Originally from Kāneʻohe, Oʻahu, Ānuenue Pūnua’s connection to ʻaʻaliʻi stems from an experience she had working on Hawaiʻi Island after graduating from high school. A few years later when tasked with writing a song for a college class, she found herself drawing inspiration from her time on Hawaiʻi Island and her experience getting to know ʻaʻaliʻi. This led her to write “Pua ʻAʻaliʻi,” a composition that would later earn her a Nā Hōkū Hanohano award. Fast forward to today, she shares a bit more about the inspiration behind the song.

“I was first introduced to ʻaʻaliʻi right after high school when I was given the opportunity to go to Hawaiʻi Island and help to build a hālau waʻa. I am also a crew member of the voyaging canoe Makaliʻi, and at that time they were building a hālau waʻa down at Kaʻūpūlehu which is now where the Four Seasons Resort is. So my kuleana was to go up mauka every morning, up to Mauna Kea along Saddle Road, and we had an area where we would harvest pili grass.”

“As we were gathering pili grass, I remember my best friend Mahina kept telling me “look at the ʻaʻaliʻi!” and I thought, “what’s ʻaʻaliʻi?” At that time I didn’t know what ʻaʻaliʻi was. But every day, we worked eight hours or sometimes longer, and during that time I got to know ʻaʻaliʻi, and it became a really strong symbol in my life.”

“So I came home, and then it’s just like when you learn how to go holoholo for heʻe or something—once you see ʻaʻaliʻi, you’ll start to see ʻaʻaliʻi everywhere. So when I came home, I was attending UH Mānoa and I started dancing hula with Kumu Manu Boyd. His hālau is Hālau o ke ʻAʻaliʻi Kū Makani—so again, ʻaʻaliʻi was everywhere.”

“And then in my haku mele class, my kumu was Puakea Nogelmeier, and for our final assignment we had to write a song, put a melody to it and perform it. In thinking of what to write, all I could pull back on was my experience being up on the Big Island, and ʻaʻaliʻi as being a very profound plant.

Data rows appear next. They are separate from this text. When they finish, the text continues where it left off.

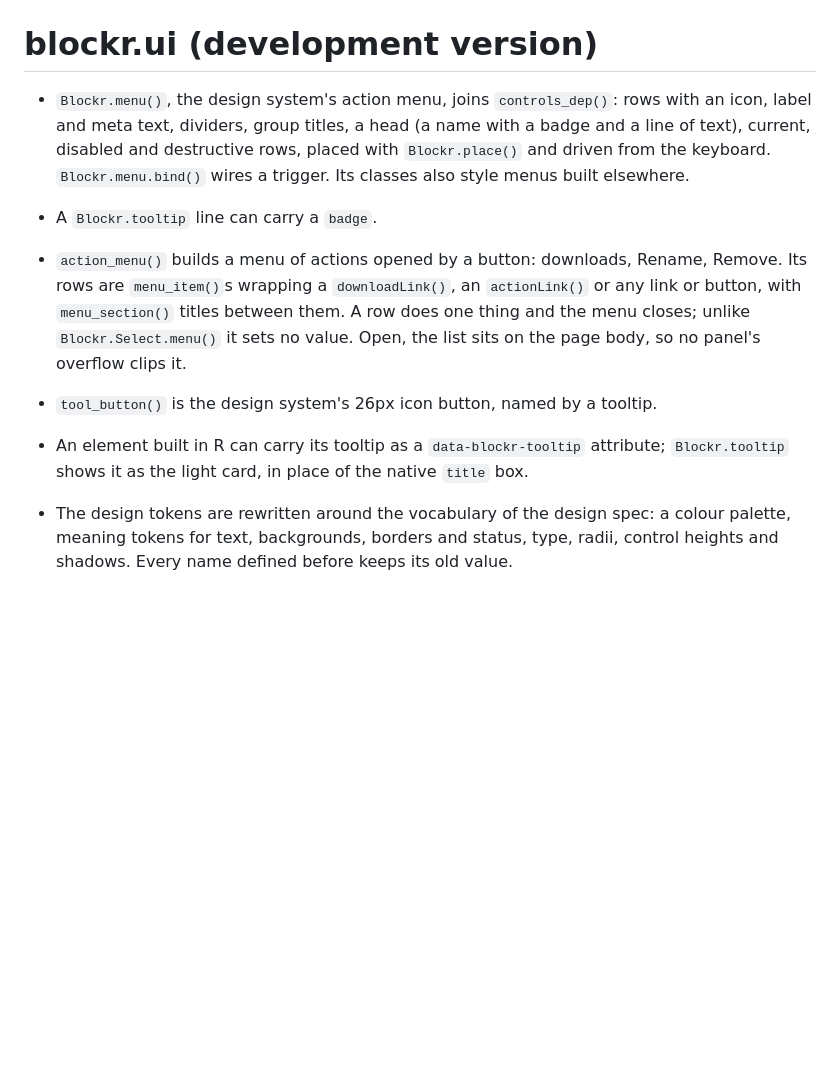
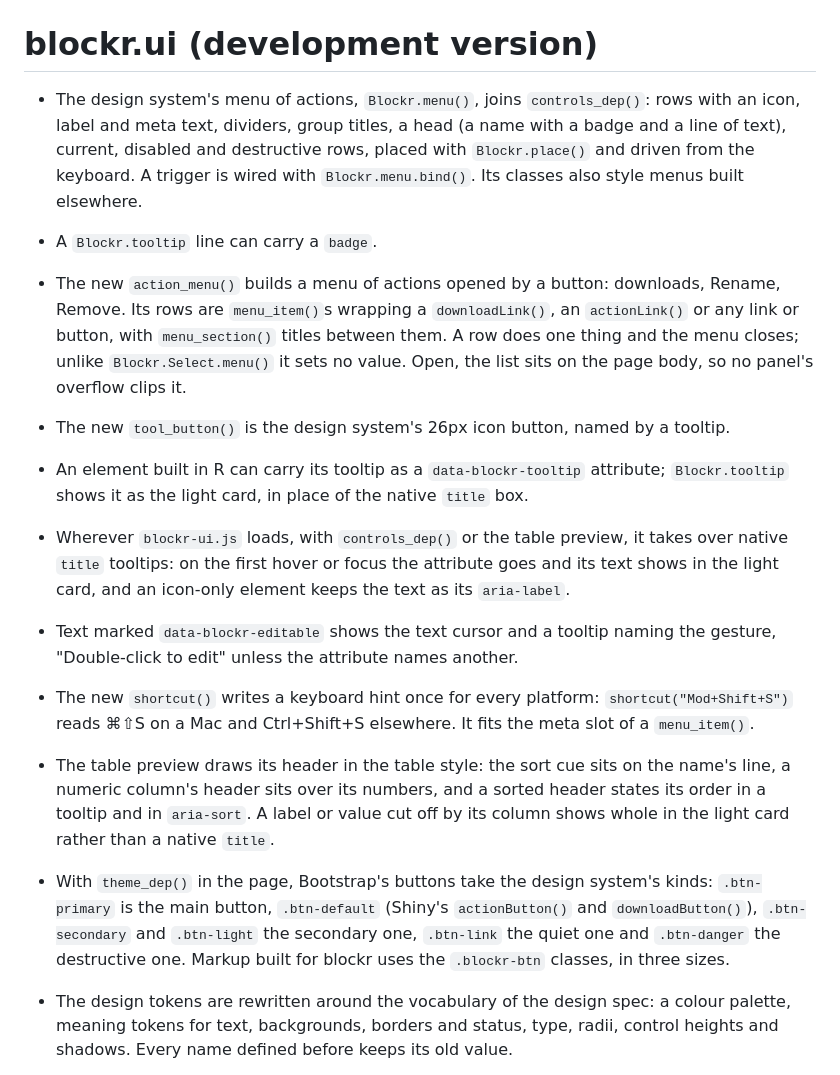
Before and after one commit to BristolMyersSquibb/blockr.ui, a Markdown page: NEWS.md, the part around the change. Drawn GitHub-style; blank space fills up the shorter version.

Commit message:
Say in NEWS what a user of this branch sees change
The new shortcut(), the page-wide takeover of native titles, text edited
in place, the table preview's header and tooltips, and Bootstrap's buttons
under the theme were not in NEWS. The entries that opened on an identifier
now open on a word.

```diff
--- a/NEWS.md
+++ b/NEWS.md
@@ -1,26 +1,53 @@
 # blockr.ui (development version)
 
-* `Blockr.menu()`, the design system's action menu, joins `controls_dep()`:
-  rows with an icon, label and meta text, dividers, group titles, a head
-  (a name with a badge and a line of text), current, disabled and
-  destructive rows, placed with `Blockr.place()` and driven from the
-  keyboard. `Blockr.menu.bind()` wires a trigger. Its classes also style
-  menus built elsewhere.
+* The design system's menu of actions, `Blockr.menu()`, joins
+  `controls_dep()`: rows with an icon, label and meta text, dividers, group
+  titles, a head (a name with a badge and a line of text), current, disabled
+  and destructive rows, placed with `Blockr.place()` and driven from the
+  keyboard. A trigger is wired with `Blockr.menu.bind()`. Its classes also
+  style menus built elsewhere.
 
 * A `Blockr.tooltip` line can carry a `badge`.
 
-* `action_menu()` builds a menu of actions opened by a button: downloads,
-  Rename, Remove. Its rows are `menu_item()`s wrapping a `downloadLink()`,
-  an `actionLink()` or any link or button, with `menu_section()` titles between them. A row does one thing and the menu closes;
-  unlike `Blockr.Select.menu()` it sets no value. Open, the list sits on the
-  page body, so no panel's overflow clips it.
+* The new `action_menu()` builds a menu of actions opened by a button:
+  downloads, Rename, Remove. Its rows are `menu_item()`s wrapping a
+  `downloadLink()`, an `actionLink()` or any link or button, with
+  `menu_section()` titles between them. A row does one thing and the menu
+  closes; unlike `Blockr.Select.menu()` it sets no value. Open, the list sits
+  on the page body, so no panel's overflow clips it.
 
-* `tool_button()` is the design system's 26px icon button, named by a
-  tooltip.
+* The new `tool_button()` is the design system's 26px icon button, named
+  by a tooltip.
 
 * An element built in R can carry its tooltip as a `data-blockr-tooltip`
   attribute; `Blockr.tooltip` shows it as the light card, in place of the
   native `title` box.
+
+* Wherever `blockr-ui.js` loads, with `controls_dep()` or the table
+  preview, it takes over native `title` tooltips: on the first hover or
+  focus the attribute goes and its text shows in the light card, and an
+  icon-only element keeps the text as its `aria-label`.
+
+* Text marked `data-blockr-editable` shows the text cursor and a tooltip
+  naming the gesture, "Double-click to edit" unless the attribute names
+  another.
+
+* The new `shortcut()` writes a keyboard hint once for every platform:
+  `shortcut("Mod+Shift+S")` reads ⌘⇧S on a Mac and Ctrl+Shift+S elsewhere.
+  It fits the meta slot of a `menu_item()`.
+
+* The table preview draws its header in the table style: the sort cue sits
+  on the name's line, a numeric column's header sits over its numbers, and
+  a sorted header states its order in a tooltip and in `aria-sort`. A label
+  or value cut off by its column shows whole in the light card rather than
+  a native `title`.
+
+* With `theme_dep()` in the page, Bootstrap's buttons take the design
+  system's kinds: `.btn-primary` is the main button, `.btn-default` (Shiny's
+  `actionButton()` and `downloadButton()`), `.btn-secondary` and
+  `.btn-light` the secondary one, `.btn-link` the quiet one and
+  `.btn-danger` the destructive one. Markup built for blockr uses the
+  `.blockr-btn` classes, in three sizes.
 
 * The design tokens are rewritten around the vocabulary of the design spec:
   a colour palette, meaning tokens for text, backgrounds, borders and status,
```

And of course since that time, I had learned how important ʻaʻaliʻi was and how it’s really like the kanaka. It’s who we are. The roots are deeply rooted, so rooted that it can withstand extreme environments.”

“So I wrote a song named Pua ʻAʻaliʻi, and at the time I wrote it with a lot of different things in mind, but primarily because I look back on that time—it was the first time I moved away from home and lived away from my family and all the things I was really comfortable and maʻa to. And being able to be around people I didn’t know and working day to day, and how ʻaʻaliʻi was a really big focal point, it makes me think about how flexible we have to be as people. But as long as you’re rooted and your foundation is strong, you can do anything. You’ll grow and you’ll blossom and you’ll be very abundant, as long as your foundation is strong.”

Dr. Dustin Wolkis is the scientific curator of seed conservation at the National Tropical Botanical Garden (NTBG). Prior to joining NTBG, he worked at the Desert Botanical Garden in Arizona. Upon moving to Hawaiʻi, he was surprised to encounter a familiar friend.

“Before I took this post I was working at the Desert Botanical Garden, and I was tasked with coordinating that garden’s efforts in the national native seed collecting program called Seeds of Success. This is where we go out to public lands and make bulk collections of workhorse restoration species. And so, I was in the field a lot. And one of the plants that always seemed to be around was Dodonaea Viscosa, also known as ʻaʻaliʻi in Hawaiʻi. And so when I relocated to take this post, I had an instant connection with ʻaʻaliʻi.”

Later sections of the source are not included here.